● TX-15: There's a crowded Democratic race in this Brownsville-area seat, but one candidate is dramatically outspending the rest of the field. Attorney Vicente Gonzalez has loaned his campaign $1 million so far, and he spent almost $500,000 of it from Jan. 1 to Feb. 10. Former Hidalgo County Democratic Chairwoman Dolly Elizondo spent a modest $161,000 during this time, and she only had $53,000 left. Elizondo has the support of EMILY's List but they haven't aired any ads to help her, and with the March 1 primary just around the corner, it doesn't look like they will.
There are two other notable Democrats in the running. Edinburg School Board Member Juan "Sonny" Palacios Jr. spent $113,000 and has a negative balance, but he can't be counted out. As the Texas Tribune's Abby Livingston points out, Palacios comes from a very prominent local political family, and observers say a Palacios "has never lost a political campaign." Former Hidalgo County Commissioner Joel Quintanilla has spent just $13,000 and has almost nothing left, but he may be prominent enough to take some votes. If no one takes a majority of the vote, there will be a runoff in May. Obama won this seat 57-42, and it should be safely blue in a presidential cycle.
● TX-19: There's a crowded GOP field for this safely red Panhandle seat, but it looks like just three candidates have any chance to advance to a May runoff. Lubbock Mayor Glen Robertson started this race with the most name recognition and thanks to some considerable self-funding, he decisively outspent the rest of the field in the first 41 days of 2016. Robertson splurged almost $500,000 during this time and while he only had $63,000 on hand, he can probably keep writing himself checks.
Former George W. Bush aide Jodey Arrington, a former Texas Tech vice chancellor, spent a smaller $161,000, and he only had a little less than $100,000 on hand. Former Col. Michael Bob Starr spent $158,000 during this time, but he had less than $50,000 left for the March 1 primary. The other GOP contenders have raised and spent a negligible amount. It's always possible that Robertson could win a majority of the vote next week and avoid a runoff, though it won't be easy.

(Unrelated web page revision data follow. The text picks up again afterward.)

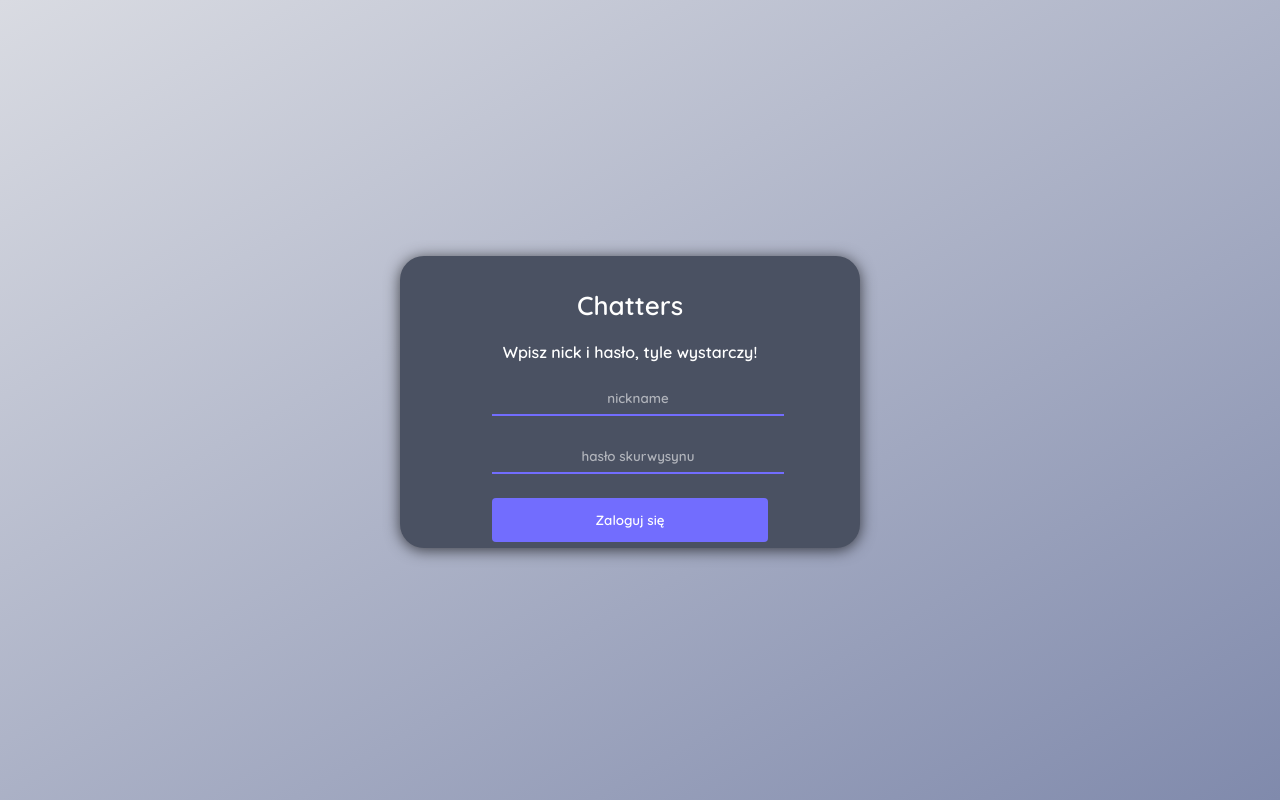
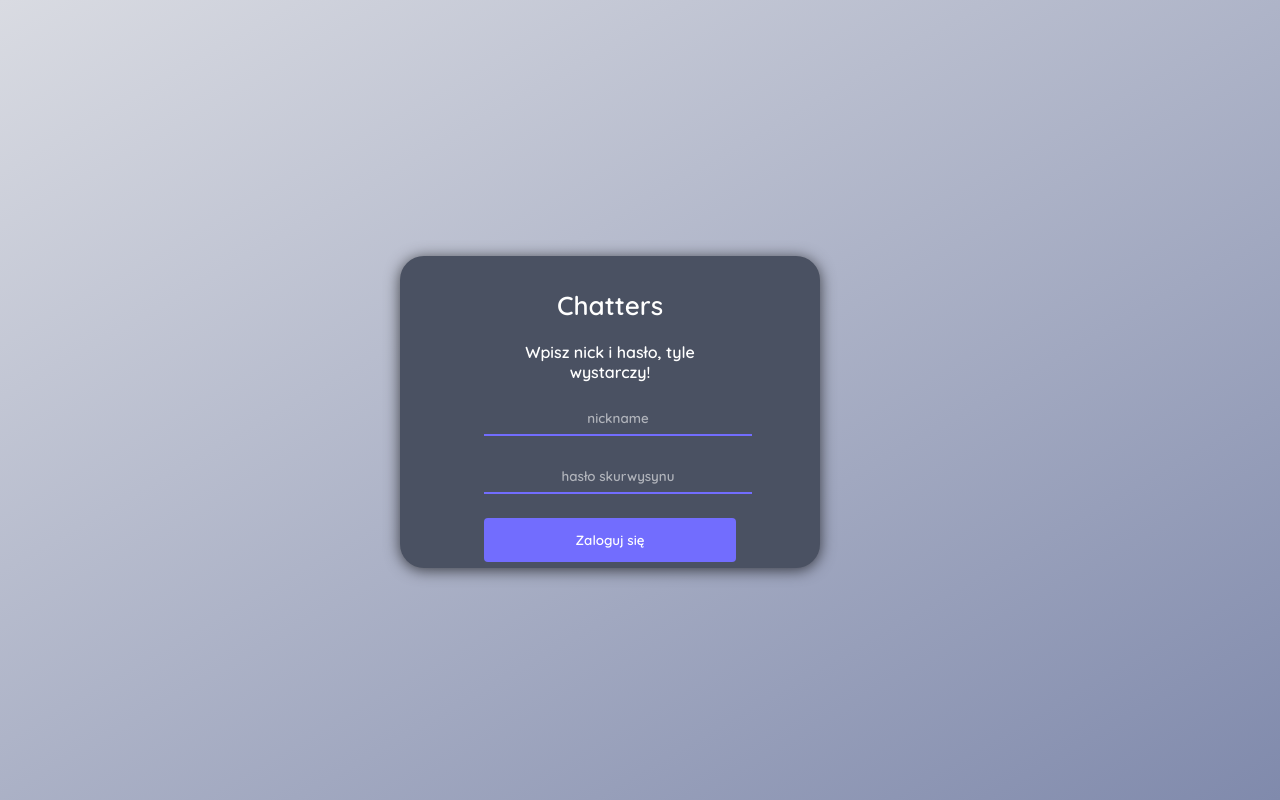
Before and after one commit to jajorpakub/chatters, a Next.js app: page / in a window 1280 px wide. Built offline with nearby package versions, Linux system fonts and the light colour scheme.

Commit message:
Update auth.css

```diff
--- a/styles/auth.css
+++ b/styles/auth.css
@@ -9,8 +9,8 @@
 }
 
 .auth-container {
-  width: 460px;
-  height: 292px;
+  width: 420px;
+  height: 312px;
   position: relative;
   top: calc(50vh - 144px - 100px);
   left: calc(50vw - 240px - 100px);
```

● TX-29: Ex-Harris County Sheriff Adrian Garcia brought plenty of name-recognition to the table when he launched a last-minute primary campaign against Democratic Rep. Gene Green, but what he didn't bring was money. Garcia spent $171,000 during the first 41 days of the year, but he had just $35,000 left over. While Green hasn't faced a competitive race in decades, he wisely stockpiled money over the years: Green spent $600,000 during this time, and he has over $1 million left. This safely blue Houston seat is predominantly Hispanic, and Garcia is arguing that he'll do a better job representing the area than Green, who is white. However, prominent local and national Hispanic elected officials have sided with Green.
● Nevada Caucus: Silver State Republicans will hold their presidential caucus on Tuesday, and we'll be liveblogging the results at Daily Kos Elections. The caucus will begin sometime between 8 PM and 10 PM ET depending on the county and precinct, and we'll begin our liveblog at 8 ET. We'll also be live-tweeting the results.
The Daily Kos Elections Morning Digest is compiled by David Nir and Jeff Singer, with additional contributions from David Jarman, Steve Singiser, Daniel Donner, and Stephen Wolf.